**WORK ITEM:**
Please filter the entries and return only the lines that include "workbench".

**EXERCISE DATA:**

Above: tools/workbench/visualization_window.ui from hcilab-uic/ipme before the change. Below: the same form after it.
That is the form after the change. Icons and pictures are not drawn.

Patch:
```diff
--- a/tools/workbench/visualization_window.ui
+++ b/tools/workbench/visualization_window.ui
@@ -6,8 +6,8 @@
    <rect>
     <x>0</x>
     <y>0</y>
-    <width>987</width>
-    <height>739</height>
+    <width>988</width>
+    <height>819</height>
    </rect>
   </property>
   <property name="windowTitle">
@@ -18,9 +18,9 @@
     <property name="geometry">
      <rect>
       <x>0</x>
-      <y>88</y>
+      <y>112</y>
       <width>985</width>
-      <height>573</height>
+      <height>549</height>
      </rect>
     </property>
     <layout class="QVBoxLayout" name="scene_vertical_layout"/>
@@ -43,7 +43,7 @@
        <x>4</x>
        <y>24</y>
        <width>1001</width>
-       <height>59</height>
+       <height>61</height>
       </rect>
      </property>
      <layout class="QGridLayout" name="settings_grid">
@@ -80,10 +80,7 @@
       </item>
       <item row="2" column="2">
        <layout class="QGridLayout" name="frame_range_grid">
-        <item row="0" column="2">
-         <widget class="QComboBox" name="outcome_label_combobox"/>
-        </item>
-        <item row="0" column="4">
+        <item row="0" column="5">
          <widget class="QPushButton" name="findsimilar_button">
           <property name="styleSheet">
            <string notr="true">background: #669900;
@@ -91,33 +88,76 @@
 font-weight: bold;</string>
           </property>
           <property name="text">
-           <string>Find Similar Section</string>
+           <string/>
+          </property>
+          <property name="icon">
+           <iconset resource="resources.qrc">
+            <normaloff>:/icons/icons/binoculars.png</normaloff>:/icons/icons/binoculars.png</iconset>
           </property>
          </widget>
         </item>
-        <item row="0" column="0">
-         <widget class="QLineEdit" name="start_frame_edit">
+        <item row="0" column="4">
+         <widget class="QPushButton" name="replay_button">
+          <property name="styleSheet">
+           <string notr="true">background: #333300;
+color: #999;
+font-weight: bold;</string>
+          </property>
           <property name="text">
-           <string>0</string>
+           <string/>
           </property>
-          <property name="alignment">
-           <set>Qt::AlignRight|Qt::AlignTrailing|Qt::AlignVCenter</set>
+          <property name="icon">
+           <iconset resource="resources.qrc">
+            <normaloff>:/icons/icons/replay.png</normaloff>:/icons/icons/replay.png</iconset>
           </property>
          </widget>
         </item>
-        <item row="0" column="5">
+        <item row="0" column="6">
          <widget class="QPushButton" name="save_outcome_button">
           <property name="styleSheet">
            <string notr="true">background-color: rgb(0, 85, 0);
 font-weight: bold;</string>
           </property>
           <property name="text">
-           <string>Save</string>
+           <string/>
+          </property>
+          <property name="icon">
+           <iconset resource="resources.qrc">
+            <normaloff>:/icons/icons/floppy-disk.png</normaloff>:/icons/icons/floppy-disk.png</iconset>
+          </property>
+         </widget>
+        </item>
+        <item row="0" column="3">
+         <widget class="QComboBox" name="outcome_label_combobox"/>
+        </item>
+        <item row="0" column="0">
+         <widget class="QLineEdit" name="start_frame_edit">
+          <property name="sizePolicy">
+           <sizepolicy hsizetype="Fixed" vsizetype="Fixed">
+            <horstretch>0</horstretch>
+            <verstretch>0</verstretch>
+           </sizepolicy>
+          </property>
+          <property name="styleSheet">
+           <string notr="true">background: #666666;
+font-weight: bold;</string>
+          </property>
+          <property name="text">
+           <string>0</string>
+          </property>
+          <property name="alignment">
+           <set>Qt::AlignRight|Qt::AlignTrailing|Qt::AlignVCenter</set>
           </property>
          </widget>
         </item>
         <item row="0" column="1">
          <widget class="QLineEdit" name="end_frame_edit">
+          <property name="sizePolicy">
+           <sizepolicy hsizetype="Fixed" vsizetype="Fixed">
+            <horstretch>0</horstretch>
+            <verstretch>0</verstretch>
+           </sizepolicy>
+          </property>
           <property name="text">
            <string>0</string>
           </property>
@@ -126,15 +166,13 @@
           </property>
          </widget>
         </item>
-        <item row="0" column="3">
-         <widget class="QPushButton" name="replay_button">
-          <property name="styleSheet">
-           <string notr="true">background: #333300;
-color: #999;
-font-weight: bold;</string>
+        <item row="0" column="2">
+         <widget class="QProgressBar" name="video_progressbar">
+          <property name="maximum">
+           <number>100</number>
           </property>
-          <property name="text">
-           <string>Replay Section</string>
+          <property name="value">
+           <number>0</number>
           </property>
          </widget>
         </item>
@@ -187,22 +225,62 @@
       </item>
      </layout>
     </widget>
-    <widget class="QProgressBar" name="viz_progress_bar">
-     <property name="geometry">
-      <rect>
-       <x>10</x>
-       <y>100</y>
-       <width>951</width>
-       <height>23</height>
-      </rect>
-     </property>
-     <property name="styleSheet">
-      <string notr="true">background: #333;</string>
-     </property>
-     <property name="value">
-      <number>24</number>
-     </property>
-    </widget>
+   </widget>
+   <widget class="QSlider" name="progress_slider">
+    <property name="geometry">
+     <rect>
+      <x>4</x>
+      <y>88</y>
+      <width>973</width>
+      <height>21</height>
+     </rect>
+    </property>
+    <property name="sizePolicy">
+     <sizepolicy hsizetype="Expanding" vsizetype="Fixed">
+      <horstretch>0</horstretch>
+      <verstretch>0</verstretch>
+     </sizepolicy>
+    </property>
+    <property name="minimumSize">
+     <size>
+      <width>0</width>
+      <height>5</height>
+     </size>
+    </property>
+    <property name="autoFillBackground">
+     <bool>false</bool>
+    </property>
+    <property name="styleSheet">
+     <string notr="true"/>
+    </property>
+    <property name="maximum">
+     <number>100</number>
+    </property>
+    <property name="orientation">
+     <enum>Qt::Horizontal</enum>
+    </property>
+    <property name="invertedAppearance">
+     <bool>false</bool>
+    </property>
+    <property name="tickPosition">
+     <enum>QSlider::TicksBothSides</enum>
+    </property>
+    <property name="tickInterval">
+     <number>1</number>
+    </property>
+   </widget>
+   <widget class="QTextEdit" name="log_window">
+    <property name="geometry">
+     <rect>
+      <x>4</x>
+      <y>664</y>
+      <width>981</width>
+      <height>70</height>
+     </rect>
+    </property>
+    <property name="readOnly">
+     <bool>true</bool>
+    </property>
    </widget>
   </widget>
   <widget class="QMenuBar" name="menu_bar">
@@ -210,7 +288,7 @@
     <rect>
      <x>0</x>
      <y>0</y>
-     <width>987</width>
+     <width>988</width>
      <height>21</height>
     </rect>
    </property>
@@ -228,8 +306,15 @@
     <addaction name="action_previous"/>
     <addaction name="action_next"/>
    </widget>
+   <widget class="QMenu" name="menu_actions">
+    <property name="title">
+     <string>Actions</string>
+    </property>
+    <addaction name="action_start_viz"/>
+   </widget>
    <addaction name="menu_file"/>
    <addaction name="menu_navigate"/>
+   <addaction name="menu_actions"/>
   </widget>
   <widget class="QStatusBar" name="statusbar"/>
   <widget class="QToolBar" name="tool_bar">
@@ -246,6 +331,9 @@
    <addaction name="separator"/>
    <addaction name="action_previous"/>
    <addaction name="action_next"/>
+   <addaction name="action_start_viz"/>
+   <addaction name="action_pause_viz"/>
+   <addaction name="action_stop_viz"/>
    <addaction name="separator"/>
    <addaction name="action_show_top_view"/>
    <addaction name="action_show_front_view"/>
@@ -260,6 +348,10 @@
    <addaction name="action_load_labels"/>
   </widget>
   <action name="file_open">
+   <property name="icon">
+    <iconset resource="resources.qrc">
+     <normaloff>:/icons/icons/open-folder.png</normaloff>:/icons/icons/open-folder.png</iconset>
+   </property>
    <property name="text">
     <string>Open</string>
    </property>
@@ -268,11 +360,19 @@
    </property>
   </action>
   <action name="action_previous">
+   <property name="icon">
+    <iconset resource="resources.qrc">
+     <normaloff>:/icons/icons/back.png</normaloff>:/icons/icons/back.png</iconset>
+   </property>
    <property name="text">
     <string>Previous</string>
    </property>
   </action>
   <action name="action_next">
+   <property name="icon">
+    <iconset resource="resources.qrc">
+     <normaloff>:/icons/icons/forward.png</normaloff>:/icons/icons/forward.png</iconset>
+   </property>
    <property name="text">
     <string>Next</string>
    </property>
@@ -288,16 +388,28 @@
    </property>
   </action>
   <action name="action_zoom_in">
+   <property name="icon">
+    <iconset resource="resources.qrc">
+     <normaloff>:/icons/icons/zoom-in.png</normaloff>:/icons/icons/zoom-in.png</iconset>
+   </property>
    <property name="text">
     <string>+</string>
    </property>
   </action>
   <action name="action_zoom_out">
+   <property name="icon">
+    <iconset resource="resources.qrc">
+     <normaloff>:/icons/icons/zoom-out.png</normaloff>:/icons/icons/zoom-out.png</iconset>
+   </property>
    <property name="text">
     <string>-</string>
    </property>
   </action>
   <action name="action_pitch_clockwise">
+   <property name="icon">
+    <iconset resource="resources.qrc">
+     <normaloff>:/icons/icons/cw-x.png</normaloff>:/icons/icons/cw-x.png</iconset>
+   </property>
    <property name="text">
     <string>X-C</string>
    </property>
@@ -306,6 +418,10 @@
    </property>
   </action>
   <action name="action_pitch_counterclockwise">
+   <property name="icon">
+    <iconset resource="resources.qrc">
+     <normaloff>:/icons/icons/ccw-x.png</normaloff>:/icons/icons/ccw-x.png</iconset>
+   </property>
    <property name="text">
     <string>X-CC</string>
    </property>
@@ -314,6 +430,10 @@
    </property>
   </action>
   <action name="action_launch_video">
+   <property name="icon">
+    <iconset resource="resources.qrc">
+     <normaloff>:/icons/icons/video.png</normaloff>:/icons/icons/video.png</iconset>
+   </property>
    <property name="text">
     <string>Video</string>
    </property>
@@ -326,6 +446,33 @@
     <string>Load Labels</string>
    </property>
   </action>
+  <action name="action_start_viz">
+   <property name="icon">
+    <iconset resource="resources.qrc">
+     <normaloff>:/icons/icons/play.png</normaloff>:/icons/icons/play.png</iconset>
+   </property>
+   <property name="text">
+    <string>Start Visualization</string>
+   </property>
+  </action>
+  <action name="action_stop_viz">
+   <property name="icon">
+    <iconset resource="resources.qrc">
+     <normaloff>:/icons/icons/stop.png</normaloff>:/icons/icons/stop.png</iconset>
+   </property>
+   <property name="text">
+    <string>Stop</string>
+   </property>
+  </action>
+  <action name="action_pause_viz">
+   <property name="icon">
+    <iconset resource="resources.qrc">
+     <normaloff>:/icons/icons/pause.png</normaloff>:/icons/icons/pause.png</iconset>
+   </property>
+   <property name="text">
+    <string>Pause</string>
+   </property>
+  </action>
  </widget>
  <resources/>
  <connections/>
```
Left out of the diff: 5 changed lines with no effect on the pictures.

**TASK RESULT:**
Above: tools/workbench/visualization_window.ui from hcilab-uic/ipme before the change. Below: the same form after it.
--- a/tools/workbench/visualization_window.ui
+++ b/tools/workbench/visualization_window.ui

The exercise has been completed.